The Public Theater upped the ante this year by dressing Caesar to look like the president:
“I always go to Shakespeare in the park, but I wasn’t expecting to see this,” spectator Laura Sheaffer told Mediaite. Though Trump is never explicitly mentioned by name, Sheaffer said that the comparison was “blatantly obvious” to everyone in attendance.
“The actor playing Caesar was dressed in a business suit, with a royal blue tie, hanging a couple inches below the belt line, with reddish-blonde hair — just like Trump,” she described in the interview.
Sheaffer also recalled the infamous scene where Caesar is stabbed to death by Roman senators.
“They had the full murder scene onstage, and blood was spewing everywhere out of his body,” she said. “To be honest I thought it was shocking and distasteful.” Sheaffer said had it been any other president like former President Obama or former President Bush, “it would not have flown.”
Trump isn’t the only one who received a Shakespearean hat tip. Other characters in the play are dressed as First Lady Melania Trump and what appears to be other members of his staff. They are also not mentioned by name, but by the characters in the initial play.
And that’s not the only Trump-inspired play hitting New York this summer.
Liberal filmmaker Michael Moore unveiled “The Terms of My Surrender,” a one-man Broadway play focused 100% on the president. Or in his own words, it’s “a humorous play about a country that’s just elected a madman.”
Last week, comedian Kathy Griffin faced swift backlash for her controversial display of a bloodied, severed head made in the image of the president.
Griffin faced extreme backlash almost immediately, launching a week-long media frenzy.
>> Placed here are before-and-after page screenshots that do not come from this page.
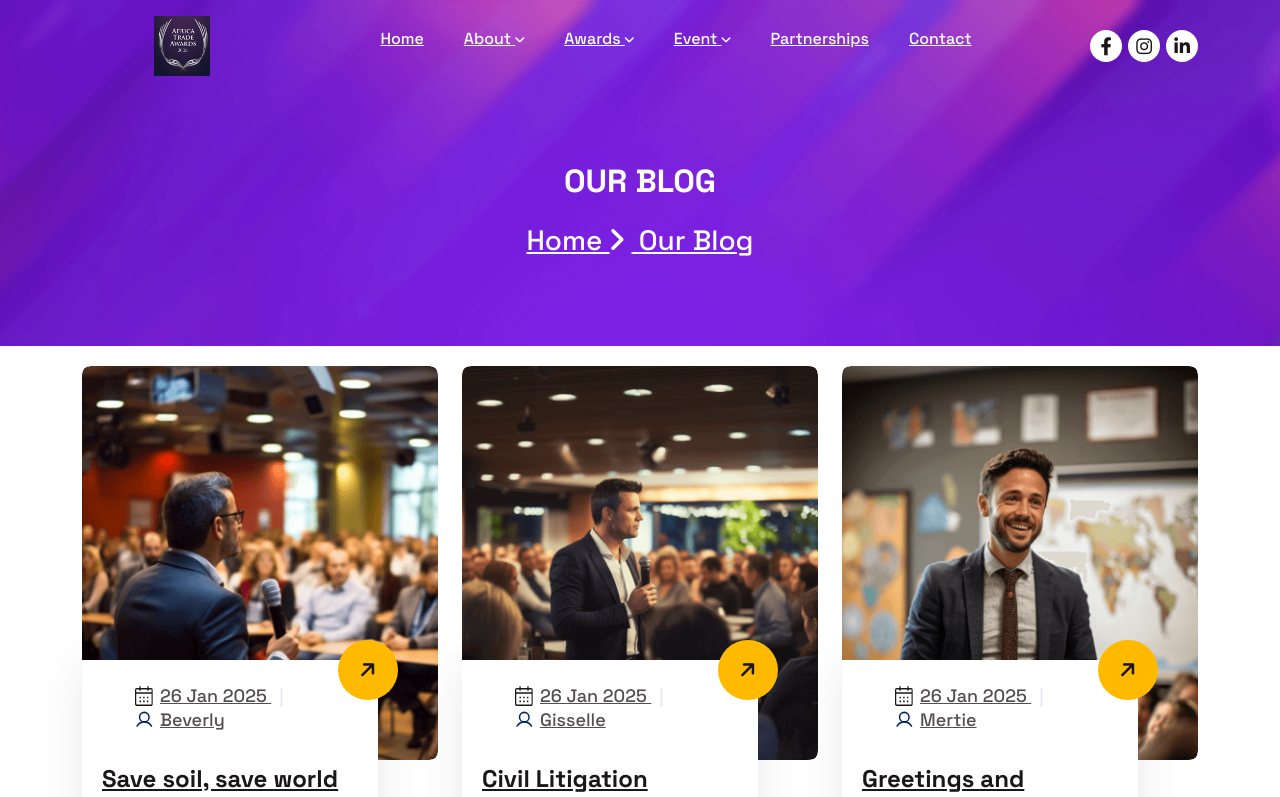
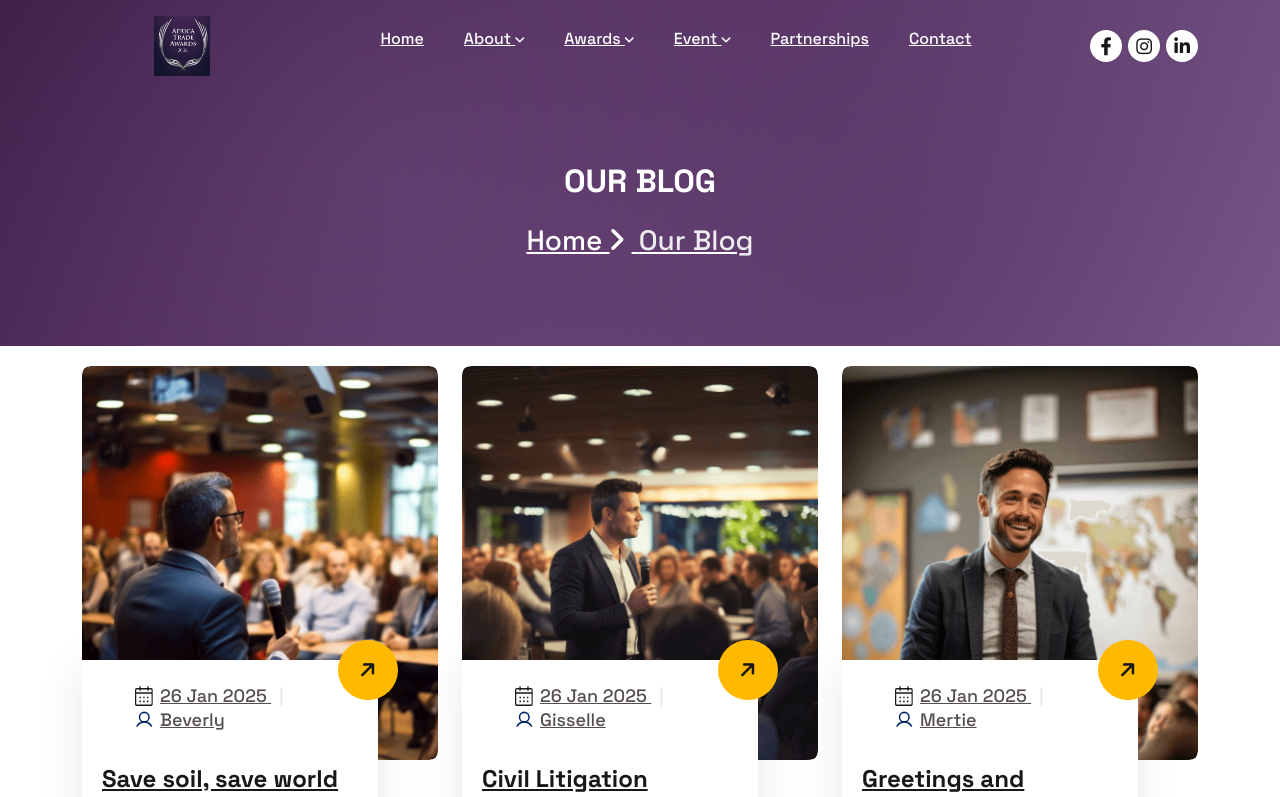
Before and after one commit to wastwagon/africatradeawards.com, a Next.js app: page /blog in a window 1280 px wide. Shown: the top 797 px of the page. Built offline with nearby package versions, Linux system fonts and the light colour scheme.

Commit message:
Apply purple gradient to all inner page headers/breadcrumbs

```diff
--- a/public/assets/scss/components/_hero.scss
+++ b/public/assets/scss/components/_hero.scss
@@ -1099,14 +1099,41 @@
 .inner-page-header {
 	position: relative;
 	z-index: 1;
+	background: linear-gradient(135deg, #3d1f47 0%, #4e2b5a 25%, #5d3a6b 50%, #6b4a7c 75%, #7a5a8d 100%) !important;
 	background-position: center;
 	background-repeat: no-repeat;
 	background-size: cover;
 	padding: 160px 0 90px;
+	overflow: hidden;
+
+	// Gradient overlay for depth
+	&::before {
+		content: '';
+		position: absolute;
+		top: 0;
+		left: 0;
+		right: 0;
+		bottom: 0;
+		background: radial-gradient(circle at 30% 50%, rgba(123, 90, 141, 0.3) 0%, transparent 50%), radial-gradient(circle at 70% 80%, rgba(78, 43, 90, 0.4) 0%, transparent 50%);
+		pointer-events: none;
+		z-index: 0;
+	}
+
+	.container {
+		position: relative;
+		z-index: 1;
+	}
 
 	.heading1 {
+		h1 {
+			color: #ffffff;
+			font-family: var(--grotesk);
+			font-weight: var(--ztc-weight-bold);
+			text-transform: uppercase;
+		}
+
 		a {
-			color: var(--ztc-text-text-1);
+			color: #ffffff;
 			text-align: center;
 			font-family: var(--grotesk);
 			font-size: var(--ztc-font-size-font-s28);
@@ -1115,6 +1142,14 @@
 			line-height: 28px;
 			display: inline-block;
 			transition: all .4s;
+
+			&:hover {
+				color: rgba(255, 255, 255, 0.8);
+			}
+
+			span {
+				color: rgba(255, 255, 255, 0.9);
+			}
 
 			i {
 				margin: 0 8px 0 0;
```
Also changed, not shown: public/assets/css/main.css, 1 other file (tests, documents, lock files or other folders).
CNN made the very public decision to cut ties with Griffin while venues responded by canceling her upcoming appearances. Sen. Al Franken (D-Minn.) even dis-invited Griffin from an event organized to help promote his new book.